Pope Francis speaks as he leads his general audience in St. Peter's Square at the Vatican Feb. 12. 
Catholic News Service photo
Pope Francis speaks as he leads his general audience in St. Peter's Square at the Vatican Feb. 12. 
VATICAN CITY — Pope Francis said Catholic educators should engage in dialogue with increasingly multicultural societies in order to share the Gospel more widely.

The pope made his remarks Feb. 13, at a meeting with participants in a plenary session of the Congregation for Catholic Education, the Vatican body that oversees church-affiliated schools and colleges around the world.

Noting that "Catholic schools and universities are frequented by many non-Christian students and even nonbelievers," the pope said such institutions should offer all of their students, "with full respect for everyone's liberty and in ways appropriate to the educational context, the Christian proposal -- that is, Jesus Christ as the meaning of life, the cosmos and history."

"Catholic education is one of the church's most important challenges, committed to carrying out the new evangelization in a historical and cultural context in constant transformation," he said, likening the modern world to Jesus' mission field in the "Galilee of the gentiles: a crossroads of people of diverse races, cultures and religions."

In this context, Catholic educators must involve themselves in "discussion and dialogue, with a courageous and innovative fidelity that might lead to an encounter between Catholic identity and the diverse 'souls' of multicultural society."

Church-affiliated schools and colleges have a "responsibility to express a living presence of the Gospel in the fields of education, science and culture," he said.

Referring to the Areopagus in ancient Athens where St. Paul preached to the pagans, the pope said "Catholic academic institutions should not isolate themselves from the world, but should know how to enter courageously into the areopagi of today's cultures and engage in dialogue, conscious of the gift they have to offer everyone."

Pope Francis said Catholic teachers need spiritual grounding to communicate with young people in a fast-changing society.

"The young need high-quality teaching as well as values, not merely enunciated but witnessed.
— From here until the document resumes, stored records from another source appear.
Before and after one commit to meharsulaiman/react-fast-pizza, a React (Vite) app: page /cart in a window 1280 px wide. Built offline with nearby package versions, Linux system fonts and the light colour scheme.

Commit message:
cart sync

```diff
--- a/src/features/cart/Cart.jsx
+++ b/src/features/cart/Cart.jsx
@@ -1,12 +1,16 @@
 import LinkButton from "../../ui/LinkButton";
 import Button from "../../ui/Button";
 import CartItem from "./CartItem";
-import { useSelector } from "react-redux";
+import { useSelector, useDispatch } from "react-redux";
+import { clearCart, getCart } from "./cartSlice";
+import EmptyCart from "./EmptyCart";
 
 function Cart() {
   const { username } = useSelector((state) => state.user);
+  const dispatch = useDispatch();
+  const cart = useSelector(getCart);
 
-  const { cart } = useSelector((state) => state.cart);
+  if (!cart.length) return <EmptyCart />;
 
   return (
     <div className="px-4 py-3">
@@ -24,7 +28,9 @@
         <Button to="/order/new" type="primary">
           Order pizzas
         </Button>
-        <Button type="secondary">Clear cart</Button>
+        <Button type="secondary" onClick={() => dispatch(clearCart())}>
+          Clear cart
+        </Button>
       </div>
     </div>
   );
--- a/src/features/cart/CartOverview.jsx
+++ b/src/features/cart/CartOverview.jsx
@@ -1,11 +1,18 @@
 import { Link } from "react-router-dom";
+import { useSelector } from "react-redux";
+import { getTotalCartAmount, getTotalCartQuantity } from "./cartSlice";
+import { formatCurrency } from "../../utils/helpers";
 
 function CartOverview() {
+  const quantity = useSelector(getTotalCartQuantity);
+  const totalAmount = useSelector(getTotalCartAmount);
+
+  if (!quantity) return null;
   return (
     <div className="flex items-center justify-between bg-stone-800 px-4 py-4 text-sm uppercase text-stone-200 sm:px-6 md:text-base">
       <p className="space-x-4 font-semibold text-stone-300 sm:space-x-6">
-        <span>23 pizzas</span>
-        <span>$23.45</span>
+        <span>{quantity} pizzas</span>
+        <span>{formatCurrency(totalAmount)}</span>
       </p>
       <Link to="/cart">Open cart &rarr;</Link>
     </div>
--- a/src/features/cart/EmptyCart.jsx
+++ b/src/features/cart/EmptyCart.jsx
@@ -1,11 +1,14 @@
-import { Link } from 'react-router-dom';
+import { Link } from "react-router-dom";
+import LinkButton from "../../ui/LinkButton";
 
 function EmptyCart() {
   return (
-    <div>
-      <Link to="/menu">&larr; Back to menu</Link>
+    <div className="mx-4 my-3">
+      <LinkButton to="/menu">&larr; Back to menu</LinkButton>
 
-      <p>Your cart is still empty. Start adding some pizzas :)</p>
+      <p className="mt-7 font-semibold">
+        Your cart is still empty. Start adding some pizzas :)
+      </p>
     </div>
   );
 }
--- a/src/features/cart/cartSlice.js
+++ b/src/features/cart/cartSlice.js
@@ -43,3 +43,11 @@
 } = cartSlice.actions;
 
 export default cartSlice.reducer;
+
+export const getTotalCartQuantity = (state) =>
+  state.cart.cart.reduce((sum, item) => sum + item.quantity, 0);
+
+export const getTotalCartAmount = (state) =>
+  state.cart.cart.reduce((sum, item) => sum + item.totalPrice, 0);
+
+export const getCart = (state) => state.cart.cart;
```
This coherence is an indispensable factor in the education of young people," he said.

"For this reason, the educator himself needs permanent formation," the pope said. "Investments must be made so that teachers and administrators might maintain both their professionalism and their faith and the strength of their spiritual motivations."